Cape Town - On the grounds of Parliament, close to Tuynhuys in the heart of Cape Town, is an old, white, plastered building.
The Lodge De Goede Hoop is hidden behind a parking lot filled with shiny ministerial cars.
Only the Freemason symbol on the window and the Star of David above the large wooden doors show that this is not just another parliamentary building.
The building was inaugurated as the first masonic temple in South Africa in 1803 and is still used daily by its members.
This week, City Press took a tour of the temple with the newly appointed Grand Master of the SA Freemasons, Geoff Edwards.
On a table in the foyer are a square and a pair of compasses – well-known masonic symbols. On the wall is an engraved list of the names of former masters and the wall beside the front door is adorned with a framed photograph of Watty Watson, former DA chief whip and retiring Grand Master.
“People say we’re on parliamentary grounds, but that’s not true. Actually, Parliament is on our grounds,” he says.
Edwards is right because this mysterious organisation has been in South Africa and Cape Town for much longer than Parliament.
The first Freemason lodge was formed in Cape Town in 1772 and the temple was built about 30 years later.
The Cape government of the time and the Freemasons were so intertwined that the Cape Parliament used the masonic banquet hall as a venue from 1854 to 1884 until the old House of Assembly was completed.
The organisation, regarded as among the most mysterious in the world, is all about money, power and secret handshakes, its detractors whisper. There are many conspiracy theories, alleged links with murders, and those who believe the Freemasons “planted the seeds” of apartheid.
Others say that from the organisation’s inception in the 14th century, it has been the secret hand that is quietly ruling the world.
Not true, according to Edwards, taking us into the meditation chamber with its sinister statue of a dead man with a dagger, a book and an hourglass, and the words “know thyself”.
Two artificial human skulls add a chilling edge to the room. “People say the Freemasons have ruled the world over the centuries, but the truth is that many rulers were simply masons,” he says.
But where do secret handshakes and rituals fit in 2014? “I’m reluctant to use the word ‘secret’,” says Edwards, a businessman who runs his own recruitment agency.
“We don’t make the way we operate known publicly because that will spoil things for the candidates, but we aren’t trying to hide ourselves from the world.
“Like many other organisations, we have been attacked aggressively in the past.

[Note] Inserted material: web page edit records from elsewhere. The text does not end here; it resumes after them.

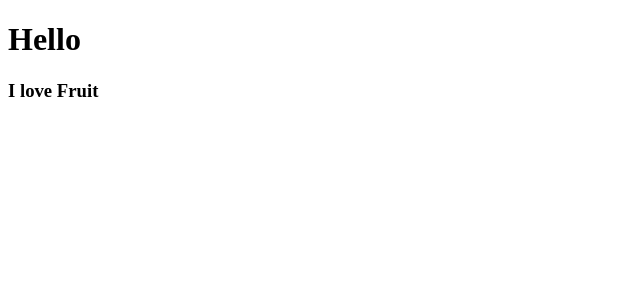
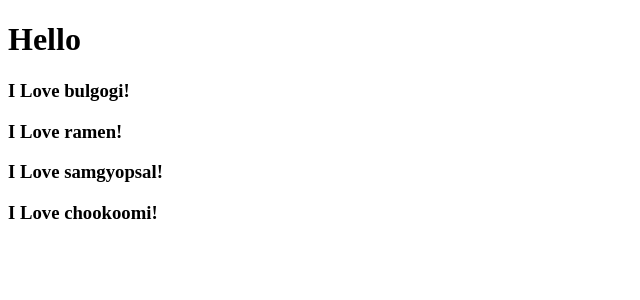
Before and after one commit to sejoonkim/react_movie_app, a React (Create React App) app: page / in a window 1280 px wide. Shown: the top 300 px of the page, without its empty margins (0-640 px from the left). Built offline with nearby package versions, Linux system fonts and the light colour scheme.

Commit message:
feat: JSX & Props - Send Info to Child Components

```diff
--- a/src/App.js
+++ b/src/App.js
@@ -1,11 +1,17 @@
 import React from "react";
-import Fruit from "./Fruit";
+
+function Food({ fav }) {
+  return <h3>I Love {fav}!</h3>;
+}
 
 function App() {
   return (
     <div className="App">
       <h1>Hello</h1>
-      <Fruit />
+      <Food fav="bulgogi" />
+      <Food fav="ramen" />
+      <Food fav="samgyopsal" />
+      <Food fav="chookoomi" />
     </div>
   );
 }
```
Also changed, not shown: 1 other file (tests, documents, lock files or other folders).
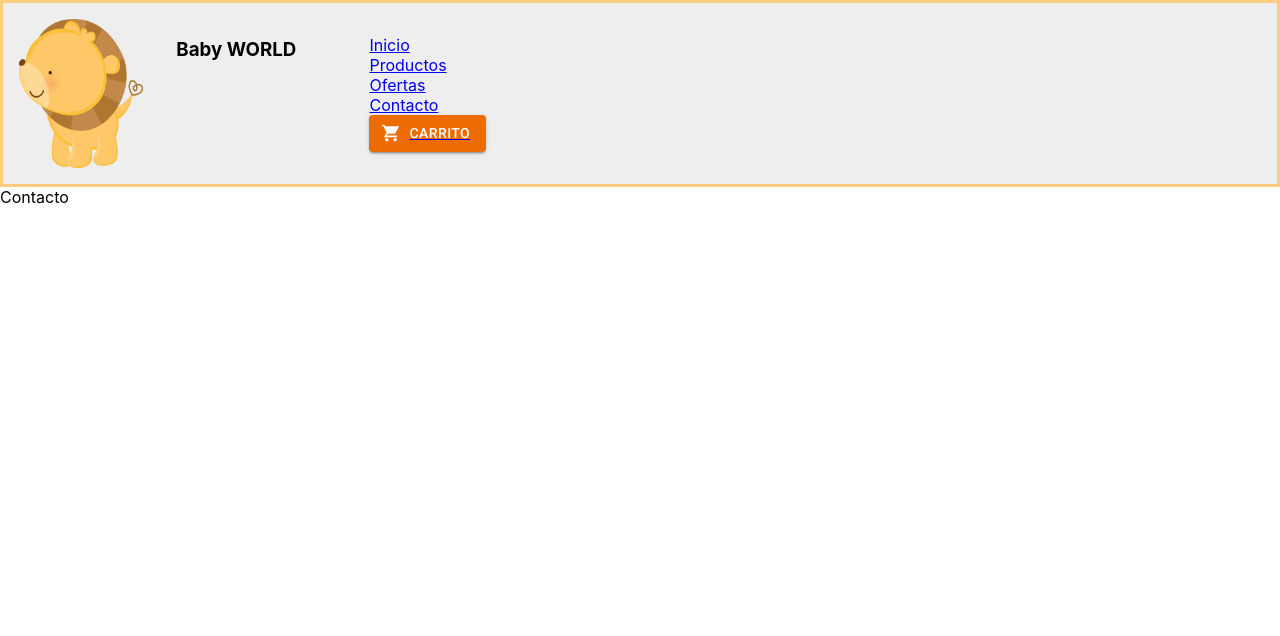
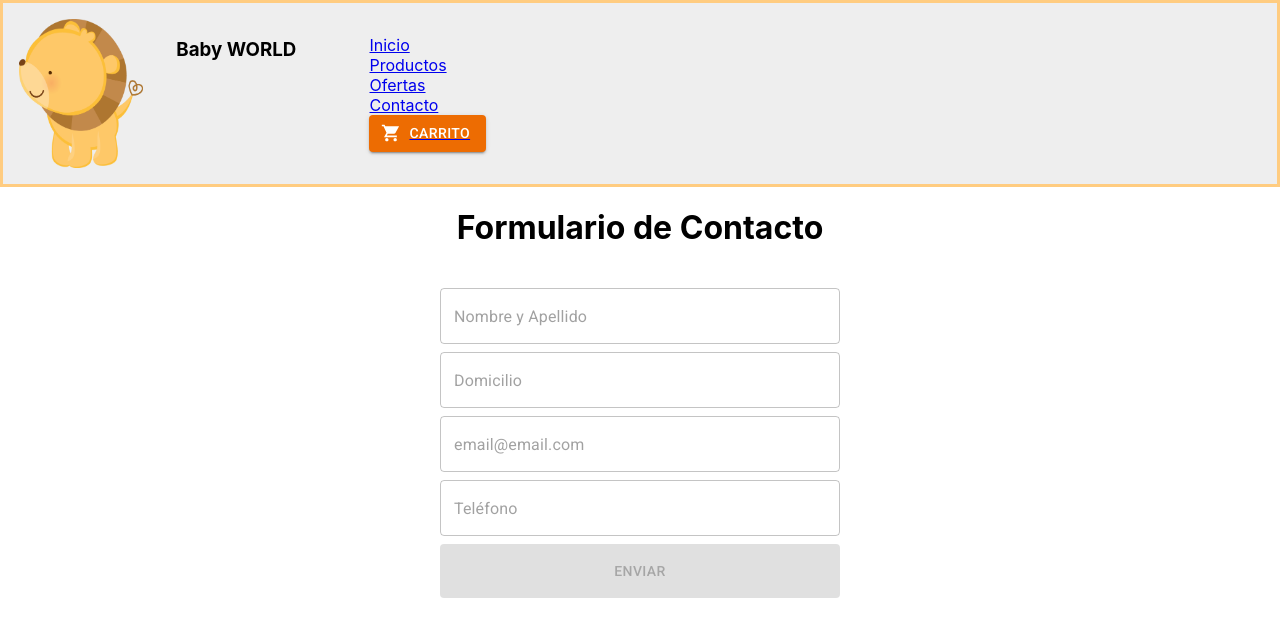
Before and after one commit to RoxanaGonzalez06/RoxanaGonzalezBabyWorld, a React (Create React App) app: page /contacto in a window 1280 px wide. Shown: the top 636 px of the page. Built offline with nearby package versions, Linux system fonts and the light colour scheme.

Commit message:
primera parte del final

```diff
--- a/package.json
+++ b/package.json
@@ -11,13 +11,15 @@
     "@testing-library/react": "^13.3.0",
     "@testing-library/user-event": "^13.5.0",
     "firebase": "^9.10.0",
+    "formik": "^2.2.9",
     "install": "^0.13.0",
     "npm": "^8.18.0",
     "react": "^18.2.0",
     "react-dom": "^18.2.0",
     "react-router-dom": "^6.3.0",
     "react-scripts": "5.0.1",
-    "web-vitals": "^2.1.4"
+    "web-vitals": "^2.1.4",
+    "yup": "^0.32.11"
   },
   "scripts": {
     "start": "react-scripts start",
--- a/src/components/Cart/Cart.js
+++ b/src/components/Cart/Cart.js
@@ -1,18 +1,24 @@
 import { addDoc, collection, getFirestore } from 'firebase/firestore';
-import React from 'react'
+import React, {useState, useEffect} from 'react'
 import { Link } from 'react-router-dom';
 import { useCartContext } from '../../context/CartContext'
 import ItemCart from '../ItemCart/ItemCart';
+import Contact from '../Contact/Contact'
 
 const Cart = () => {
   const {cart, totalPrice} = useCartContext ();
+  const [counter, setCounter] = useState(0);
+
+    const handlerCounterUp= ()=>{
+        setCounter(counter + 1);
+    }
 
   const order = {
     buyer: {
-      user: 'Sebastian',
-      email: 'sebastian.cosica@gmail.com',
-      phone: '1124926135',
-      addres: 'Thames 1234'
+      user: '',
+      email: '',
+      phone: '',
+      addres: ''
     },
     items: cart.map(product => ({ id: product.id, name: product.name, preice: product.price, quantity: product.quantity })),
     total: totalPrice(),
@@ -42,7 +48,8 @@ const Cart = () => {
       <p>
         total: {totalPrice()}
       </p>
-      <button onClick={handleClik}>Enviar orden de Compra</button>
+      {counter > 0 ? <Contact /> : <button onClick={handlerCounterUp}>Realizar Compra</button>
+      }
     </>
   )
 }
--- a/src/components/Contact/Contact.css
+++ b/src/components/Contact/Contact.css
@@ -0,0 +1,18 @@
+.Contact {
+    display: flex;
+    flex-direction: column;
+    align-items: center;
+}
+
+.Form {
+    display: flex;
+    flex-direction: column;
+    justify-content: center;
+    align-items: center;
+    width: 800px;
+    margin: 20px;
+}
+
+.TextField {
+    width: 400px;
+}
--- a/src/components/Contact/Contact.js
+++ b/src/components/Contact/Contact.js
@@ -1,9 +1,128 @@
-import React from 'react'
+import './Contact.css';
+import { Button, TextField } from '@mui/material';
+
+import * as yup from'yup';
+import { Formik } from 'formik';
+
+import { collection, addDoc, getFirestore } from "firebase/firestore";
+// import { db } from "../../firebase/config"
+
+const initialState = {
+  name:'',
+  address: '',
+  email: '',
+  phone: ''
+}
+
+
+
+const yupSchema = yup
+  .object()
+  .shape ({
+    name: yup
+      .string()
+      .required(),
+  adress: yup
+  .string()
+  .required(),
+  email: yup
+  .string()
+  .email()
+  .required(),
+  phone: yup
+  .string()
+  .required()
+  .min(11, 'Por favor ingrese teléfono con 11 digitos'),
+})
+.required();
+
+const submitHandler = (values, resetForm) => {
+  console.log(values);
+  resetForm ();
+}
+
+const handleClick = () => {
+    const db = getFirestore();
+    const ordersCollection = collection (db, 'orders');
+    addDoc(ordersCollection, initialState)
+    .then(({ id })=> console.log(id))
+}
 
 const Contact = () => {
   return (
-    <div>Contacto</div>
-
+    <div className='Contact'>
+      <h1>Formulario de Contacto</h1>
+      <Formik
+        initialValues={{name: '', adress: '', email: '', phone: '' }}
+        onSubmit={(values, { resetForm }) => submitHandler(values, resetForm)}
+        validationSchema={yupSchema}
+      >
+      {({
+        values,
+        errors,
+        touched,
+        handleChange,
+        handleBlur,
+        handleSubmit,
+        isValid,
+        dirty,
+      }) => (
+        <form className='Form' onSubmit={handleSubmit}>
+          <TextField
+            name= 'name'
+            placeholder='Nombre y Apellido'
+            variant='outlined'
+            className='TextField'
+            sx={{ mb: 1 }}
+            onChange={handleChange}
+            value={values.name}
+            onBlur={handleBlur}
+          />
+          {errors.name && touched.name && errors.name}
+          <TextField
+            name= 'adress'
+            placeholder='Domicilio'
+            variant='outlined'
+            className='TextField'
+            sx={{ mb: 1 }}
+            onChange={handleChange}
+            value={values.adress}
+            onBlur={handleBlur}
+          />
+          {errors.adress && touched.adress && errors.adress}
+          <TextField
+            name= 'email'
+            placeholder='email@email.com'
+            variant='outlined'
+            className='TextField'
+            sx={{ mb: 1 }}
+            onChange={handleChange}
+            value={values.email}
+            onBlur={handleBlur}
+          />
+          {errors.email && touched.email && errors.email}
+          <TextField
+            name= 'phone'
+            placeholder='Teléfono'
+            variant='outlined'
+            className='TextField'
+            sx={{ mb: 1 }}
+            onChange={handleChange}
+            value={values.phone}
+            onBlur={handleBlur}
+          />
+          {errors.phone && touched.phone && errors.phone}
+          <Button
+          disabled={!(isValid & dirty)}
+          variant='contained'
+          type='submit'
+          sx={{ width: '400px', height: '54px'}}
+          onClick={handleClick}
+          >Enviar</Button>
+        </form>
+      )}
+      </Formik>
+    </div>
   )
 }
 
--- a/src/firebase/config.js
+++ b/src/firebase/config.js
@@ -1,5 +1,6 @@
 // Import the functions you need from the SDKs you need
 import { initializeApp } from "firebase/app";
+import { getFirestore } from 'firebase/firestore';
 // import { getAnalytics } from "firebase/analytics";
 // TODO: Add SDKs for Firebase products that you want to use
 // https://firebase.google.com/docs/web/setup#available-libraries
@@ -17,5 +18,6 @@ const firebaseConfig = {
 };
 
 // Initialize Firebase
-initializeApp(firebaseConfig);
+const app = initializeApp(firebaseConfig);
+export const db = getFirestore(app);
 // const analytics = getAnalytics(app);
```
Also changed, not shown: 1 other file (tests, documents, lock files or other folders).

During World War 2, Hitler tried to wipe out the Freemasons.
“Even in South Africa, there was a time when we were targeted. That made our members cautious. Nowadays, we encourage members to speak about it. The world has changed,” Edwards says.
The most fascinating room in the Lodge De Goede Hoop is undoubtedly the middle chamber. With only two small windows letting in a sliver of light, the room is dark even in the middle of the day. Here, ceremonies are held at night in the pitch dark to remind members just how fleeting their lives are.
The organisation is open to all races, but does not accept women as members. There are female lodges in some parts of the world, but they are not recognised by the Freemasons’ constitution. No atheists are permitted to join. Members believe in the “life hereafter”, so atheists aren’t welcome.
“To become a member, the person is required to believe in a ‘higher power’, but we do not say who that must be. Freemasonry is not a religion. We offer no path to heaven.”
Edwards says the Freemasons believe in tolerance, and promoting peace and harmony.
“In our lodge we have members of Parliament from three different political parties and they all get on tremendously well together,” he boasts.
Then, with an almost disappointingly ordinary handshake, he says goodbye.